Detected change data
——

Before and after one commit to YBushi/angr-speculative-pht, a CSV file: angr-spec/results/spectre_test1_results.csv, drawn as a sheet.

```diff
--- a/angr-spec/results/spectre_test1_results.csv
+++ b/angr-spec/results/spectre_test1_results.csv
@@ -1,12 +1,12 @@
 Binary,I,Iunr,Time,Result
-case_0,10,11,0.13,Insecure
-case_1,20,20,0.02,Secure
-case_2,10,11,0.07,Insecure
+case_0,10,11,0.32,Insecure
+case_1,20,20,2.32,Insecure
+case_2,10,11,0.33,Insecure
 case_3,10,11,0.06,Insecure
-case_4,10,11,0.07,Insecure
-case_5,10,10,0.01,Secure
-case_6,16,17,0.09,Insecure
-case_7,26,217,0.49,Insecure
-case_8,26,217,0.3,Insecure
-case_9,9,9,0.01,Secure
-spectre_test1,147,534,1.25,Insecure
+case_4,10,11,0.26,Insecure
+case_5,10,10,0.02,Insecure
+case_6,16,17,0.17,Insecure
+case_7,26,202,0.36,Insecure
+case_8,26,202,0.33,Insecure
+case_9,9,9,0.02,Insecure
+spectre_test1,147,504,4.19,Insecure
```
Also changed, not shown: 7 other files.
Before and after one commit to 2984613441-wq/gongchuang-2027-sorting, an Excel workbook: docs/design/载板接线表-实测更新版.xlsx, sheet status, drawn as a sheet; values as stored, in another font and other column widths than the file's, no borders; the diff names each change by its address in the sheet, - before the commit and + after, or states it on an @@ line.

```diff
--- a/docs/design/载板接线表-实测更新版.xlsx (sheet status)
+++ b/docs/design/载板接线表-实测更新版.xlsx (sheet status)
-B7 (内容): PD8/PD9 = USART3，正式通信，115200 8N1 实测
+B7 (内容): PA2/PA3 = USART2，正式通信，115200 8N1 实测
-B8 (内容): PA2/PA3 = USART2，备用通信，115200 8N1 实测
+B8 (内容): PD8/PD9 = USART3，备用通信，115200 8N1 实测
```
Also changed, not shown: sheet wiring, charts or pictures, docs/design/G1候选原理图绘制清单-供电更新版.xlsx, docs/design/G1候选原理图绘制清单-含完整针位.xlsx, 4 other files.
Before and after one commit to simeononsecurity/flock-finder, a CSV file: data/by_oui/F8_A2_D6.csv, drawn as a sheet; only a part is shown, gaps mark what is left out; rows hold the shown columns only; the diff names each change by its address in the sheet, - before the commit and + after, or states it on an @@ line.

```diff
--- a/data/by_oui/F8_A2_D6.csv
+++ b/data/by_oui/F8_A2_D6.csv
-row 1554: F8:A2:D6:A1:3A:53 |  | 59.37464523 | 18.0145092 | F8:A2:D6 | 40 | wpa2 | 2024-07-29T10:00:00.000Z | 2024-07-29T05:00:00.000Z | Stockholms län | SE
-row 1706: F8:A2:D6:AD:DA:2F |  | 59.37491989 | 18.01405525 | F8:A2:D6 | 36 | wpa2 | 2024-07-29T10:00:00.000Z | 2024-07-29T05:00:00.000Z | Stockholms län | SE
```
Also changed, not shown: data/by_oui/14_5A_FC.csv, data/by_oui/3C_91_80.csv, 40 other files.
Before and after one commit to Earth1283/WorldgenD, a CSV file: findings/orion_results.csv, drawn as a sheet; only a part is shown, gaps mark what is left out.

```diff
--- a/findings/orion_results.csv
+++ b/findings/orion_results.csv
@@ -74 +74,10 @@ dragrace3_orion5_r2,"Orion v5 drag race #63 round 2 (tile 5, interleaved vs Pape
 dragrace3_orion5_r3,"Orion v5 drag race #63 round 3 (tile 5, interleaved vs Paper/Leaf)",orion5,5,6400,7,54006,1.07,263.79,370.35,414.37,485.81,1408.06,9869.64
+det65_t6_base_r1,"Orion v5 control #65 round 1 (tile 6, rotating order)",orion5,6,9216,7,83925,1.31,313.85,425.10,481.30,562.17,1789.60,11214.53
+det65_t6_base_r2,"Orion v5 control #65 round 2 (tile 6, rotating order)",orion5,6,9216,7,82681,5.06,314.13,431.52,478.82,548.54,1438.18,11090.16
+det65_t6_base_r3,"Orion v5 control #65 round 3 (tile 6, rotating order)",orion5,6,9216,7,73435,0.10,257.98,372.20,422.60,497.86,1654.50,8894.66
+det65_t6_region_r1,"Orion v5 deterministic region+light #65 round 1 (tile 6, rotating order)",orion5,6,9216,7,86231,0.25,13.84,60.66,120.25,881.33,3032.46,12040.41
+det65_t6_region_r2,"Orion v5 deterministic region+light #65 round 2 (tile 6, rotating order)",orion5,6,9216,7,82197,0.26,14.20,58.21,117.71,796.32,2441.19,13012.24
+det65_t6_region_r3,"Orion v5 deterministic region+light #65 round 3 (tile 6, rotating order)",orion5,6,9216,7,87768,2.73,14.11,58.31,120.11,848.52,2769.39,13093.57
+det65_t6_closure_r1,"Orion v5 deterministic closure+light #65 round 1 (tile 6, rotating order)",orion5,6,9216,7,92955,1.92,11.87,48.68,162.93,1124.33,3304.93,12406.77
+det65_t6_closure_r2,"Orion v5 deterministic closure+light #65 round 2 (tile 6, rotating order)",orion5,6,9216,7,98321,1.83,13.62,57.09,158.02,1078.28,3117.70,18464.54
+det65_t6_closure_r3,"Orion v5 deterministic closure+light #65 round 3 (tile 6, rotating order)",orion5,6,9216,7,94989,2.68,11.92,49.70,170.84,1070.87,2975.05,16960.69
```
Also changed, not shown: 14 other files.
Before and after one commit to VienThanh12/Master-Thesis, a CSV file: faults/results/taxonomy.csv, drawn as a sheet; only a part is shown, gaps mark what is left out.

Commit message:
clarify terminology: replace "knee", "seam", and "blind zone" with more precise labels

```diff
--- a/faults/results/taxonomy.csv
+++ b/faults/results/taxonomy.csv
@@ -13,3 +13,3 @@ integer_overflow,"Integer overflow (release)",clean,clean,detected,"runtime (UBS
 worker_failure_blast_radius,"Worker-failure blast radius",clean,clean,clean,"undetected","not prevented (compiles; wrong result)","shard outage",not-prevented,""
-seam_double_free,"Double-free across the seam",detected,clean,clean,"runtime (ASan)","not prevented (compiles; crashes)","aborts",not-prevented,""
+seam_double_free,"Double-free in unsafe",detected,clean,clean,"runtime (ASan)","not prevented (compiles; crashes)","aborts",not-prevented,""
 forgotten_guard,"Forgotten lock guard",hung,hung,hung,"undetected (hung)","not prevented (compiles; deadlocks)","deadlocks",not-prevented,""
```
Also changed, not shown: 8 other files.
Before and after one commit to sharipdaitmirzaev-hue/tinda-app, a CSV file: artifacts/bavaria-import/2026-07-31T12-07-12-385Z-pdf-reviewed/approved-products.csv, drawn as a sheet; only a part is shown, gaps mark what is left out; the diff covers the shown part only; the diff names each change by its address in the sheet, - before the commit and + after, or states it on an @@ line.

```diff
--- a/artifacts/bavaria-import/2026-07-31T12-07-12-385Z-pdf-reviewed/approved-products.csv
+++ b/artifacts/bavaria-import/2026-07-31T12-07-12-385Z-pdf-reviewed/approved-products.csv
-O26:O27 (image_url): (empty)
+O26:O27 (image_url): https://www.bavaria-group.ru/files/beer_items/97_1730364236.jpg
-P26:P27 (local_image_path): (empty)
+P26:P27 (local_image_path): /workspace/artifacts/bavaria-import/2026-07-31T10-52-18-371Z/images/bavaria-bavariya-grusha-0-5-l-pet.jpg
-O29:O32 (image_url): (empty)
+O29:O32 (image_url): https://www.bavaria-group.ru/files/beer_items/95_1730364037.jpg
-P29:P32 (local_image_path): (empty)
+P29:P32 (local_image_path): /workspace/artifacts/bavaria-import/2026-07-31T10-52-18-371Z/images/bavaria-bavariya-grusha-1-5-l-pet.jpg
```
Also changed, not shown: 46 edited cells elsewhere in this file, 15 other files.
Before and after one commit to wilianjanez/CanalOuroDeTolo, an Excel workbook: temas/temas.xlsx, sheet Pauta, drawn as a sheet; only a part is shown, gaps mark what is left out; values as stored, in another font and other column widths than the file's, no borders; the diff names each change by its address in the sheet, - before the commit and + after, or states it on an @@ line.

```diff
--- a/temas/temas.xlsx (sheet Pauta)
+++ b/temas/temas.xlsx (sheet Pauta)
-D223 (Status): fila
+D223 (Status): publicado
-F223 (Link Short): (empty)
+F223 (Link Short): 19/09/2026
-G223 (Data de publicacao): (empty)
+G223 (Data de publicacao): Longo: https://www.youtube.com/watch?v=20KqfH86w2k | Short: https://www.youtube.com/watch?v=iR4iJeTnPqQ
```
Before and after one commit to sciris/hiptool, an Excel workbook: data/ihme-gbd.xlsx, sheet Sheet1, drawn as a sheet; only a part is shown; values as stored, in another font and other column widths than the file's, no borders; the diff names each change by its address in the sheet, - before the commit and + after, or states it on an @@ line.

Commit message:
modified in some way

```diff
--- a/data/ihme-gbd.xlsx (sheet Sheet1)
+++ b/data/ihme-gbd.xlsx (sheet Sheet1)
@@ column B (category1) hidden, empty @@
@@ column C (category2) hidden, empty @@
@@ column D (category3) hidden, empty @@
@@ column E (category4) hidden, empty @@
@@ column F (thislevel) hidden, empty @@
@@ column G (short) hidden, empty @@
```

——

Task requirements:
Check each line of the records above for "bavaria", and copy those that have it.

Your solution:
Before and after one commit to sharipdaitmirzaev-hue/tinda-app, a CSV file: artifacts/bavaria-import/2026-07-31T12-07-12-385Z-pdf-reviewed/approved-products.csv, drawn as a sheet; only a part is shown, gaps mark what is left out; the diff covers the shown part only; the diff names each change by its address in the sheet, - before the commit and + after, or states it on an @@ line.
--- a/artifacts/bavaria-import/2026-07-31T12-07-12-385Z-pdf-reviewed/approved-products.csv
+++ b/artifacts/bavaria-import/2026-07-31T12-07-12-385Z-pdf-reviewed/approved-products.csv
+O26:O27 (image_url): https://www.bavaria-group.ru/files/beer_items/97_1730364236.jpg
+P26:P27 (local_image_path): /workspace/artifacts/bavaria-import/2026-07-31T10-52-18-371Z/images/bavaria-bavariya-grusha-0-5-l-pet.jpg
+O29:O32 (image_url): https://www.bavaria-group.ru/files/beer_items/95_1730364037.jpg
+P29:P32 (local_image_path): /workspace/artifacts/bavaria-import/2026-07-31T10-52-18-371Z/images/bavaria-bavariya-grusha-1-5-l-pet.jpg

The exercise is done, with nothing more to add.